To dispose of unwanted farm chemicals phone: 1800 008 182; Web: www.chemclear.com.au
To recycle clean chemical containers phone: (02) 6230 6712; Web: www.drummuster.com.au
A course tailored to suit the needs of growers and other groups allied to agriculture. Any growers or other personnel involved in the handling or use of agricultural chemicals are encouraged to complete this course. It is also a compulsory pre-requisite for applying for an ACUP, required for the use of Schedule 7 and restricted chemicals and the purchase of 1080 baits.
Workplace managers (including owner-operators) must meet specific obligations if they transport, store or use hazardous substances. This course provides the required information and all the tools required to comply with these requirements, amongst others, and to have a much safer workplace. See also the the AgVet Chemical Users Course (which is a pre-requisite course requirement by DPI for issue of an ACUP, required for restricted use chemicals).
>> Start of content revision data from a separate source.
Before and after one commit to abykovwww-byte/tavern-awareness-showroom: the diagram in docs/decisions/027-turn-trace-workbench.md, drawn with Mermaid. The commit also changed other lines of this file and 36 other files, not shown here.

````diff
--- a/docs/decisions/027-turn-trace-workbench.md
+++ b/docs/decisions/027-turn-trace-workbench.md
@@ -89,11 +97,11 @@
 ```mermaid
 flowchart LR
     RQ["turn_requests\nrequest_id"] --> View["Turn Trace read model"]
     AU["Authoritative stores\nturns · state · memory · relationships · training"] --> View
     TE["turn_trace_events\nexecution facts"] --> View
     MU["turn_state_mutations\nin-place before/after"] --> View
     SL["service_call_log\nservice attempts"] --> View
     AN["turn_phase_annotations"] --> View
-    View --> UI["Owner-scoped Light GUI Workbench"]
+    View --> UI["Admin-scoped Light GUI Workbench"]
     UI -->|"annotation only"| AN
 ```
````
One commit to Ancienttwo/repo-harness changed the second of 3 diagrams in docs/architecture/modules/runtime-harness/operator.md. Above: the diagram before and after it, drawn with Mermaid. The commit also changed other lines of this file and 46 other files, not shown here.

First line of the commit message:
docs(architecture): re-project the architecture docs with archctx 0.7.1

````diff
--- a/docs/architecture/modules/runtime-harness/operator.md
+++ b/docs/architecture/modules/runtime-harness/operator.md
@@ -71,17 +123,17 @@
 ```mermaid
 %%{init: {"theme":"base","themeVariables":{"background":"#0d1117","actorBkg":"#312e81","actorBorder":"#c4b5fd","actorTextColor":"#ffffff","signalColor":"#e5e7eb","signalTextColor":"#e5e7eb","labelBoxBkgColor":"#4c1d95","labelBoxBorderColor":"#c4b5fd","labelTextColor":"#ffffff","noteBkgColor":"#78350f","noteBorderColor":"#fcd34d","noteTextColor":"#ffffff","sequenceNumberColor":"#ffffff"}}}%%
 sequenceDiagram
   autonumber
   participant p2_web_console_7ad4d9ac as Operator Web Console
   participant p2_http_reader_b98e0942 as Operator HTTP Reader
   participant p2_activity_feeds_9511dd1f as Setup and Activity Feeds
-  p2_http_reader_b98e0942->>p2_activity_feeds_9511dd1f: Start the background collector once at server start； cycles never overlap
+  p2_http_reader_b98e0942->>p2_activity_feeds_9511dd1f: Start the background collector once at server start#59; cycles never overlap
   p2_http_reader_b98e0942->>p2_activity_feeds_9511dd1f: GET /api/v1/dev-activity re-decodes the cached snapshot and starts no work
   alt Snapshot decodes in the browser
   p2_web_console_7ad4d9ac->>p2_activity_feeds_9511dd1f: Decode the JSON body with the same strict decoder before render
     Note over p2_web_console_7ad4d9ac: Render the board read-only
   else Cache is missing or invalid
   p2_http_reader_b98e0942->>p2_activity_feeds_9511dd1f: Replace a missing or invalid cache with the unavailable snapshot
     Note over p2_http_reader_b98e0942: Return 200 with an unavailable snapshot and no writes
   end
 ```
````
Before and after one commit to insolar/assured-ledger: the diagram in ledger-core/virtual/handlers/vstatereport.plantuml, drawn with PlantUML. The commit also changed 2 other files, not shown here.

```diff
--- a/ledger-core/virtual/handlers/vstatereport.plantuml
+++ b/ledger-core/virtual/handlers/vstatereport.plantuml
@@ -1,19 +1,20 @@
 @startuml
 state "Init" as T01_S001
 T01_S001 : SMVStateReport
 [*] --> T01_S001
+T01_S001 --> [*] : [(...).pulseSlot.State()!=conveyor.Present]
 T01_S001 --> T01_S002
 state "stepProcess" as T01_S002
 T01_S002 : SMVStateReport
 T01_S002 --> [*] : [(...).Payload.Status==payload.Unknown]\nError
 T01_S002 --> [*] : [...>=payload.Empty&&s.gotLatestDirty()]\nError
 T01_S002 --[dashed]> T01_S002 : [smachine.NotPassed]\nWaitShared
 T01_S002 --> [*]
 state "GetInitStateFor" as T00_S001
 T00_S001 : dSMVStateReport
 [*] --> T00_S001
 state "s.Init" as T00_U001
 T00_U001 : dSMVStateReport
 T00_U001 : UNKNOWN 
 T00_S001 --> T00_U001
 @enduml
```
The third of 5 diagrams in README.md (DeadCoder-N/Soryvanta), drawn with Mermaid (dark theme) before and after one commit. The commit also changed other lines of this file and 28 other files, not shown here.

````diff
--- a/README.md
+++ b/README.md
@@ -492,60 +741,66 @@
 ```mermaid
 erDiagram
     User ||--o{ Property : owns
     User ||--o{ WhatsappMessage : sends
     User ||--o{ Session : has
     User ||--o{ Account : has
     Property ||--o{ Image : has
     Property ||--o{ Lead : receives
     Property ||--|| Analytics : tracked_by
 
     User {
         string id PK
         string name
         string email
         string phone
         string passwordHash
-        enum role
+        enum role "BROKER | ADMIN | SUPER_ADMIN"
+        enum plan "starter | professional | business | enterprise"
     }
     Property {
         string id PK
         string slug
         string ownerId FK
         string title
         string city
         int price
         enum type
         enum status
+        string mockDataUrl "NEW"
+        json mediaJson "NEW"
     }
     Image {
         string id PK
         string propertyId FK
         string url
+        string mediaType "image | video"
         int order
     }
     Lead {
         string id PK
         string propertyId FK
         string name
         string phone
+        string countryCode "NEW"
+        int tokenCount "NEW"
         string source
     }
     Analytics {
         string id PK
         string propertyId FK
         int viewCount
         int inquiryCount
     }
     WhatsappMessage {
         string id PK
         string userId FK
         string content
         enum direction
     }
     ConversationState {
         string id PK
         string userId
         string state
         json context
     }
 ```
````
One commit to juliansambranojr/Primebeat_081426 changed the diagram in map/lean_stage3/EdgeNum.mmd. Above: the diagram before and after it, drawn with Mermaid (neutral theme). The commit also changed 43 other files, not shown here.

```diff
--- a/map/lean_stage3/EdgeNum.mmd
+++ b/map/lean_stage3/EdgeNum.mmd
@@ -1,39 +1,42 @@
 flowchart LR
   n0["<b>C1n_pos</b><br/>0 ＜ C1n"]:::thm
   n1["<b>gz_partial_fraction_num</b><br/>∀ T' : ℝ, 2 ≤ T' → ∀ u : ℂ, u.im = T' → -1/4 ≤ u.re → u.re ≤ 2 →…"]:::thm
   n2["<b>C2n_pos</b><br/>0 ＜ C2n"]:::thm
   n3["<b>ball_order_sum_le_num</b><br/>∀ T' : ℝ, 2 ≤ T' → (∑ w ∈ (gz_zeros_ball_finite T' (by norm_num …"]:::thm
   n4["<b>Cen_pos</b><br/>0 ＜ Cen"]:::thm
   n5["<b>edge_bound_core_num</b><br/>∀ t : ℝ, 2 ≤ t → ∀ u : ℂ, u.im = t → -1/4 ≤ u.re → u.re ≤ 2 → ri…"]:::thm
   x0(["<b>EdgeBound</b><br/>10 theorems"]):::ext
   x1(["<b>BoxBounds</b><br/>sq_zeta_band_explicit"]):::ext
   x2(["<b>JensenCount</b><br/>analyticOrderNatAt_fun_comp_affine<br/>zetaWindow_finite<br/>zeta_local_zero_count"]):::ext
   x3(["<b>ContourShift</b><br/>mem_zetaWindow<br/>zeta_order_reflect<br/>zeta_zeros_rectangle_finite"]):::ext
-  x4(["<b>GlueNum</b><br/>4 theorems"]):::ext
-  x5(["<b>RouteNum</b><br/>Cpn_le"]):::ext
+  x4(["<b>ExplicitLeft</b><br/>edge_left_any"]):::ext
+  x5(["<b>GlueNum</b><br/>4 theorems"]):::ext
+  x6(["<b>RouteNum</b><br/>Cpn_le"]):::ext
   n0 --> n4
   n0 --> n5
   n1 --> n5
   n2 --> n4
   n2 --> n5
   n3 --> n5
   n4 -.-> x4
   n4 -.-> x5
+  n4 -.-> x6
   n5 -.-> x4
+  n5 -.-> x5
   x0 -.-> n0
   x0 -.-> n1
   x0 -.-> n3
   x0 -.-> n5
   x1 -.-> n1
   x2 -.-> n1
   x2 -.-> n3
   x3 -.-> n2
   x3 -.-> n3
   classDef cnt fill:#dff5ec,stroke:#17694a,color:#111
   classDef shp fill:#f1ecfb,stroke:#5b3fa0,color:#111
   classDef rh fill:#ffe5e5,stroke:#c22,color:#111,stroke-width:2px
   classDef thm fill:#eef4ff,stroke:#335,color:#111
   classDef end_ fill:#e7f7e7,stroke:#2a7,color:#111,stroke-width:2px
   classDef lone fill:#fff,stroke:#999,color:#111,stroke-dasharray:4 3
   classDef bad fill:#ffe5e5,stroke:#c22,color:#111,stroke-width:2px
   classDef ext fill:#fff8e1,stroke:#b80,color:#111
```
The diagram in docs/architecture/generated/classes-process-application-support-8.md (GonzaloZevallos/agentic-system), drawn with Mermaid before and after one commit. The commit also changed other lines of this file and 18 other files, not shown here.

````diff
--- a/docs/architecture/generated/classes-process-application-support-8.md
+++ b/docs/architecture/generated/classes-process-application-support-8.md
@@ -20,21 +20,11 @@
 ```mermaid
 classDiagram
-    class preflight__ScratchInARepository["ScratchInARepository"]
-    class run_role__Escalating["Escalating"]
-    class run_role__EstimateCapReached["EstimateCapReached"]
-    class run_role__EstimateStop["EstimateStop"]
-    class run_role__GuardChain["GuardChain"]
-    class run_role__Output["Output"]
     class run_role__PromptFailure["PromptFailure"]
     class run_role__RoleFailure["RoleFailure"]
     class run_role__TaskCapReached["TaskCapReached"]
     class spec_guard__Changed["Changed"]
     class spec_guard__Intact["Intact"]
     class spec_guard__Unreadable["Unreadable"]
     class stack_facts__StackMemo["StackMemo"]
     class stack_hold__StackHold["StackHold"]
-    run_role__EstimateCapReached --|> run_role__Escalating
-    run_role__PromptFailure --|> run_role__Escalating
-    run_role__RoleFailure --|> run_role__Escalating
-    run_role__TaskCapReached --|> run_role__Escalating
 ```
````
AusChem Victoria provides high quality training in agricultural and veterinary chemical use. The Farm Chemical Users Course provides the level of training needed by producers to make sure that they understood the requirements to use agricultural and veterinary chemicals safely and effectively. The course also encourages people to think about using alternatives to chemicals in their production systems by taking a risk management approach. The course has become the industry standard for AgVet chemical training and provides the necessary outcomes for participation in most of the industry quality assurance programs including CattleCare, FlockCare, GrainCare, FreshCare and MilkCare.
ISBN 978-1-74264-494-3 (print)
ISBN 978-1-74264-495-0 (online)
This publication may be of assistance to you but the State of Victoria and its employees do not guarantee that the publication is without flaw of any kind or is wholly appropriate for your particular purposes and therefore disclaims all liability for any error, loss or other consequence which may arise from you relying on any information in this publication.